The AR helmet is being designed to increase the efficiency and safety of divers in the line of duty.

According to Tech Times, the futuristic Divers Augmented Vision Display (DAVD) helmet will help to make the work of professional divers easier and more streamlined compared to the current standard masks and neoprene gloves that are worn. The mask narrows the field of view and the gloves obstruct precision.

Underwater Augmented Reality - Image of DiverJust like the Marvel superhero Iron Man, divers will be able to view all the necessary data they need within the helmet, from checking their location to tapping into sonar data. They can keep looking straight ahead instead of having to check a smartwatch display.

Dennis Gallagher, the research team leader, said that what users of the new helmet can expect is “a capability similar to something from an Iron Man movie.”

Although still in the prototype phase, the underwater augmented reality helmet could see widespread use.

Due to the fact that underwater work typically involves poor light conditions and/or salty water, the DAVD displays can help to provide additional visual clues that could greatly assist divers, showing them the image in front of both eyes, creating visual depth. The AR display can also improve their connection to surface sources, such as a ship, which can send out information to the display.

While the device is only in its early prototype phase, future improvements made to it could lead to the inclusion of sonar sensors mounted on the helmet, which would make it even easier for information to be collected and displayed.

The Navy has said that in-water simulation testing for the underwater augmented reality helmet is slated for October.

Miraffe offers kids new AR tech learning experience

A “magic mirror” device for children offers fun educational experience.

Augmented reality (AR) technology can be fun and educational and Chinese Shenzen-based company Xiaoxi Technology is combining both these aspects in its new Miraffe “all-knowing magic mirror.” Miraffe is a yellow, hand-held mirror-shaped device with a giraffe-inspired design (including a giraffe spotted handle as well as ears, knobs and eyes on top of the bezel). The AR tech has been specifically created for children and features a phone-sized screen and a front-facing camera, which recognizes objects and links animated characters with the real world, providing children with educational apps and the ability to video chat with parents.
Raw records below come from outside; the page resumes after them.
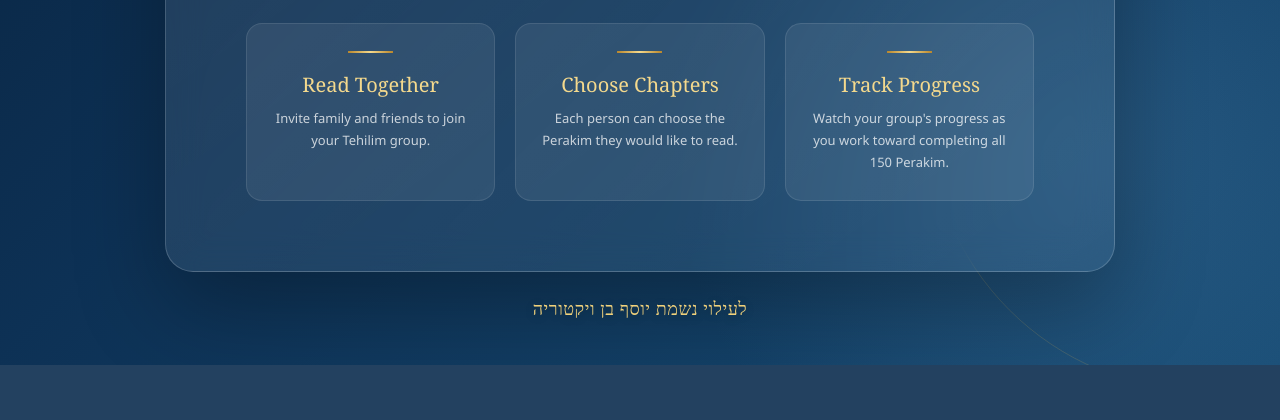
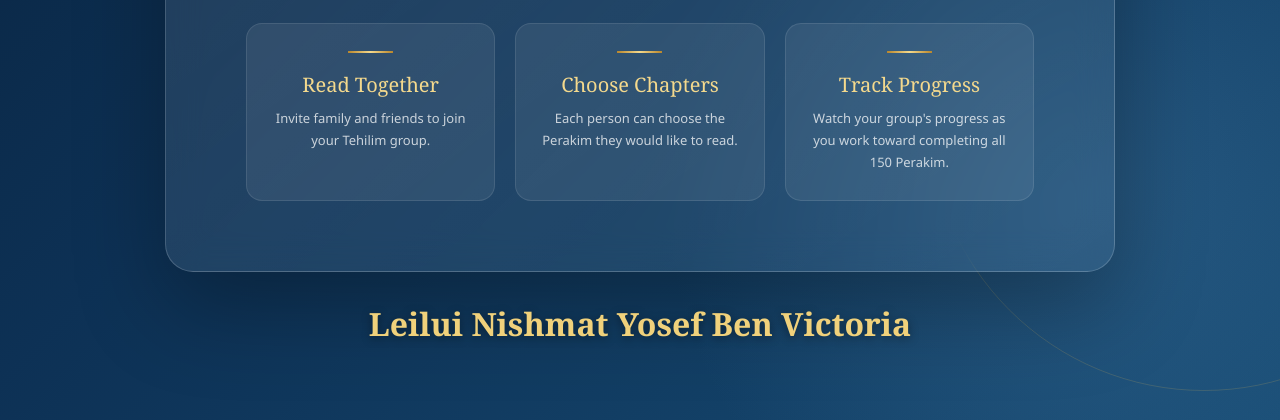
Before and after one commit to mlevy34/TEHILIMAPP, a Flask app: page /home.html in a window 1280 px wide. Shown: the part 709-1129 px from the top of the page. Before the commit the page ends 1074 px from the top, so only its background shows below. Run offline with Flask 3, Linux system fonts and the light colour scheme.

Commit message:
dedicationadded

```diff
--- a/static/home.css
+++ b/static/home.css
@@ -528,17 +528,11 @@ button.past-books-button:active {
 .dedication {
     position: relative;
     z-index: 2;
-
-    margin: 24px 0 0;
-
+    margin: 30px 0;
     text-align: center;
-    direction: rtl;
-
     font-family: Georgia, "Times New Roman", serif;
-    font-size: 18px;
-    letter-spacing: 0.5px;
-
+    font-size: 32px;
+    font-weight: bold;
     color: #f0d17b;
-
-    text-shadow: 0 2px 10px rgba(0, 0, 0, 0.25);
+    text-shadow: 0 2px 10px rgba(0, 0, 0, 0.4);
 }
--- a/templates/home.html
+++ b/templates/home.html
@@ -62,7 +62,7 @@
         </div>
 
         <p class="dedication" dir="rtl">
-            לעילוי נשמת יוסף בן ויקטוריה
+            Leilui Nishmat Yosef Ben Victoria
         </p>
     </main>
 </body>
```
Miraffe can do more than recognize and name objects

The device can recognize everyday objects, such as a phone and calculator, according to Variety, and it can also spell the word for each object it recognizes in both English and Chinese. According to a spokesperson from the company, presently, Miraffe has a 60 to 70% accuracy object recognition rate. While impressive to say the least, there is still room for improvement.

That being said, the device does more than simply name objects. It also comes with numerous interactive AR cards that are both fun and educational. These picture paper cards feature various animals such as tigers, fish, zebra, etc., which can be viewed by the Miraffe’s camera, and appear as 3D animated images through the screen. The user can obtain a life-like 360 degree view of the 3D animals by tapping and dragging the animals on the screen.

Miraffe offers a more affordable and less complicated approach to AR tech.

Although Miraffe’s augmented reality approach isn’t exactly unique, what makes it notable is that it is an AR device designed specifically for children and, as Variety puts it, has opened up “a middle ground between general purpose mobile phones and expensive headsets or glasses.”

Instead of requiring an expensive and complex gadget to make augmented reality work, Miraffe has shown that it can be done with a simple toy that is fun for children and easy for them to use.

Currently, Xiaoxi Technology is running a Kickstarter campaign for Miraffe, which is selling a limited number of the devices for $99. However, the company intends to sell its AR tech device for a suggested retail price of $300 later this year.